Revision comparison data
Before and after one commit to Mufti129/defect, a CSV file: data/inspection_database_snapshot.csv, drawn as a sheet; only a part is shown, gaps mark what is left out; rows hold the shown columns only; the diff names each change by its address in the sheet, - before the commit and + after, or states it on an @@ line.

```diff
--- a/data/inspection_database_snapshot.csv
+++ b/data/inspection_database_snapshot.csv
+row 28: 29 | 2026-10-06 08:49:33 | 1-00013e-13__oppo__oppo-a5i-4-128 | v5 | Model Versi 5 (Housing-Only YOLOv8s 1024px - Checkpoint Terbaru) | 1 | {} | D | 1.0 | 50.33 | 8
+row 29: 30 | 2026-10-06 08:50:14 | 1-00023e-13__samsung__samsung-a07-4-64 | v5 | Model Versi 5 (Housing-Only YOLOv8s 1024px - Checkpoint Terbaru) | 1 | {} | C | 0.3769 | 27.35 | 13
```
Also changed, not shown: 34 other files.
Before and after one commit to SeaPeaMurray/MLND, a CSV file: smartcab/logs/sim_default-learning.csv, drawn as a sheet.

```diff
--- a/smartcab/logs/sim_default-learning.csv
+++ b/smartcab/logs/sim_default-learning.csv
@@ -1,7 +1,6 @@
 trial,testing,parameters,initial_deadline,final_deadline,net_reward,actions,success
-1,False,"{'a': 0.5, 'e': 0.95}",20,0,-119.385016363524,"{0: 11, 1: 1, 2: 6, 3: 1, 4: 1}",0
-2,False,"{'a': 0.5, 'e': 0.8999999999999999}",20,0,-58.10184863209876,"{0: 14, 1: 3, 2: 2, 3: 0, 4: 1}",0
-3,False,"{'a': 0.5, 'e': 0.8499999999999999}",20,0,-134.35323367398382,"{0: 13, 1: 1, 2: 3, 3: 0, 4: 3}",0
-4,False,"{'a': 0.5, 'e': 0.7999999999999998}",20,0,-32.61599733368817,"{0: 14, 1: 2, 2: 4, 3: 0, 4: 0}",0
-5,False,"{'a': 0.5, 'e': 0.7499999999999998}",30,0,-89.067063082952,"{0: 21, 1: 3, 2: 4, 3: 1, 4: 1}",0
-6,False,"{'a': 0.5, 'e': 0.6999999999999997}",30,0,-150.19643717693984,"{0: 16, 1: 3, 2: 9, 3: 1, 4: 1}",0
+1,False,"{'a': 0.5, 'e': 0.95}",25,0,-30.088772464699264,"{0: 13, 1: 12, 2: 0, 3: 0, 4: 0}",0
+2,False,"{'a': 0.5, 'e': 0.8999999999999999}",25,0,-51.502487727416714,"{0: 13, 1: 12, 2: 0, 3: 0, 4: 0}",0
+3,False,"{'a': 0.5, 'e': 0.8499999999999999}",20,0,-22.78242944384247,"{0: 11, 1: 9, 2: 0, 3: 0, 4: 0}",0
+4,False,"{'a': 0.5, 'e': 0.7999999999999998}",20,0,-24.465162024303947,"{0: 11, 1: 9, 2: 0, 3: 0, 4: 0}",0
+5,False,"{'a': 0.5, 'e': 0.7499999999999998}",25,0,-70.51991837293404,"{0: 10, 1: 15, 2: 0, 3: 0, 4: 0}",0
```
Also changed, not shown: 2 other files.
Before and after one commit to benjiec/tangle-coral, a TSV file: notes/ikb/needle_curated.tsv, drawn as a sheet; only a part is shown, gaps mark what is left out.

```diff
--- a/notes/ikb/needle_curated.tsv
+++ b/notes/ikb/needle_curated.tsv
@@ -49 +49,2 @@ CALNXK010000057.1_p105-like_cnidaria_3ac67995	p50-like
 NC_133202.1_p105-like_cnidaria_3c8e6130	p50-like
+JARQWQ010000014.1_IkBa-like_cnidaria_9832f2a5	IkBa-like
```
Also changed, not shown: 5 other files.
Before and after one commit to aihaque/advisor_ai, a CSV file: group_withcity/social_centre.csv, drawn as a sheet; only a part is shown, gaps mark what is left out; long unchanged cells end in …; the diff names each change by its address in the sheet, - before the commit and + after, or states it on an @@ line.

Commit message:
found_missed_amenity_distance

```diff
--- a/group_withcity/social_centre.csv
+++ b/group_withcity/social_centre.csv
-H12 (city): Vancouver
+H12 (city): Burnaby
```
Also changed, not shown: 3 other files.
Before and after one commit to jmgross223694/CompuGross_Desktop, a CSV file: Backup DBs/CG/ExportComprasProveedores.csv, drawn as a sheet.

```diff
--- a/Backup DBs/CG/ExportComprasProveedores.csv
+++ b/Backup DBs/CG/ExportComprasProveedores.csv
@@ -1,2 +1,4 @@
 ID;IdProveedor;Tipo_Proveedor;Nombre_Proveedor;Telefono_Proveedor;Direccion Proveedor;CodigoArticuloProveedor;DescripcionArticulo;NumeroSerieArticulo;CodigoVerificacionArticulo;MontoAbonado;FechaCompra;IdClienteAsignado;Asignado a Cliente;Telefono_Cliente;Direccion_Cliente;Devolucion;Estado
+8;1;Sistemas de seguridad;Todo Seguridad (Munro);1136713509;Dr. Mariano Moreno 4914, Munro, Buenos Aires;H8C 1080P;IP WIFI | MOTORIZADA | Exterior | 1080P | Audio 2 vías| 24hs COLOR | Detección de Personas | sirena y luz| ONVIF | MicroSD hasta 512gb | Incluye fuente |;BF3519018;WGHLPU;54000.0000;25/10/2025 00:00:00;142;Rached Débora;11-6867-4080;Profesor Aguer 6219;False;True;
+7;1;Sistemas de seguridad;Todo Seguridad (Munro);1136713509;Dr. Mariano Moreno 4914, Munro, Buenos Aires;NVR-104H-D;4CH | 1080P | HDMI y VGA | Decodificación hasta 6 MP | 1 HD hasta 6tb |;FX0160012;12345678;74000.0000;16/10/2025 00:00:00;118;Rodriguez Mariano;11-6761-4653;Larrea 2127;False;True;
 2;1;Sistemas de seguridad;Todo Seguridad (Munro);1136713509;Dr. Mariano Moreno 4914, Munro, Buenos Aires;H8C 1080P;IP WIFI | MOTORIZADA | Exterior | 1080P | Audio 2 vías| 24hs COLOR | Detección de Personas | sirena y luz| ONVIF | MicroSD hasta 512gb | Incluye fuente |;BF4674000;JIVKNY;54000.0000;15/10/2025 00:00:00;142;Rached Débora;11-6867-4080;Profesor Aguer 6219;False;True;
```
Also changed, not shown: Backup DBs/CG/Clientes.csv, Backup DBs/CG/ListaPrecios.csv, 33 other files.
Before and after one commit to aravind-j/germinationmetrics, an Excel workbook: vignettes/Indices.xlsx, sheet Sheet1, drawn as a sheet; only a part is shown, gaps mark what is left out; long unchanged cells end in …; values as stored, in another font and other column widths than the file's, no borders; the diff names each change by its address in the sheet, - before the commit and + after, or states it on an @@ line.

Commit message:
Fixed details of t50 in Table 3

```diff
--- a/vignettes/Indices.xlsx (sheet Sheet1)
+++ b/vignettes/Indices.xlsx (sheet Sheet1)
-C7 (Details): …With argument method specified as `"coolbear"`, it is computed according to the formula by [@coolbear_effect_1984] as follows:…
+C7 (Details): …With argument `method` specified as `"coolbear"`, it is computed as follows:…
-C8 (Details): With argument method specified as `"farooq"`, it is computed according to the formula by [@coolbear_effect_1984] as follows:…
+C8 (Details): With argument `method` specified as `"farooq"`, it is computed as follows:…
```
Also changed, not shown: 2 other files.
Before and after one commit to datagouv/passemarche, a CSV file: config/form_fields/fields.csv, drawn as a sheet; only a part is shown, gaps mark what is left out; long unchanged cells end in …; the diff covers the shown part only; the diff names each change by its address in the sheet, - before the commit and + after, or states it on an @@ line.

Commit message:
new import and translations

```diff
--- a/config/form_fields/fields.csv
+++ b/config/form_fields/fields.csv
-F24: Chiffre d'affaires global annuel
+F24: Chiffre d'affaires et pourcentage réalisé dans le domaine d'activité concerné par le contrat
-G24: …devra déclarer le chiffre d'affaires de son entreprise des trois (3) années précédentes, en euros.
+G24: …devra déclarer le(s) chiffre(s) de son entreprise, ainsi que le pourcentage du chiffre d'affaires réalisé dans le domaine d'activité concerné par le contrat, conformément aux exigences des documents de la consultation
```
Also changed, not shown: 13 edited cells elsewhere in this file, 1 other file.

EXERCISE AIM: Working from the records above, tally the lines that contain "files" and give only the total.

TASK SOLUTION: 6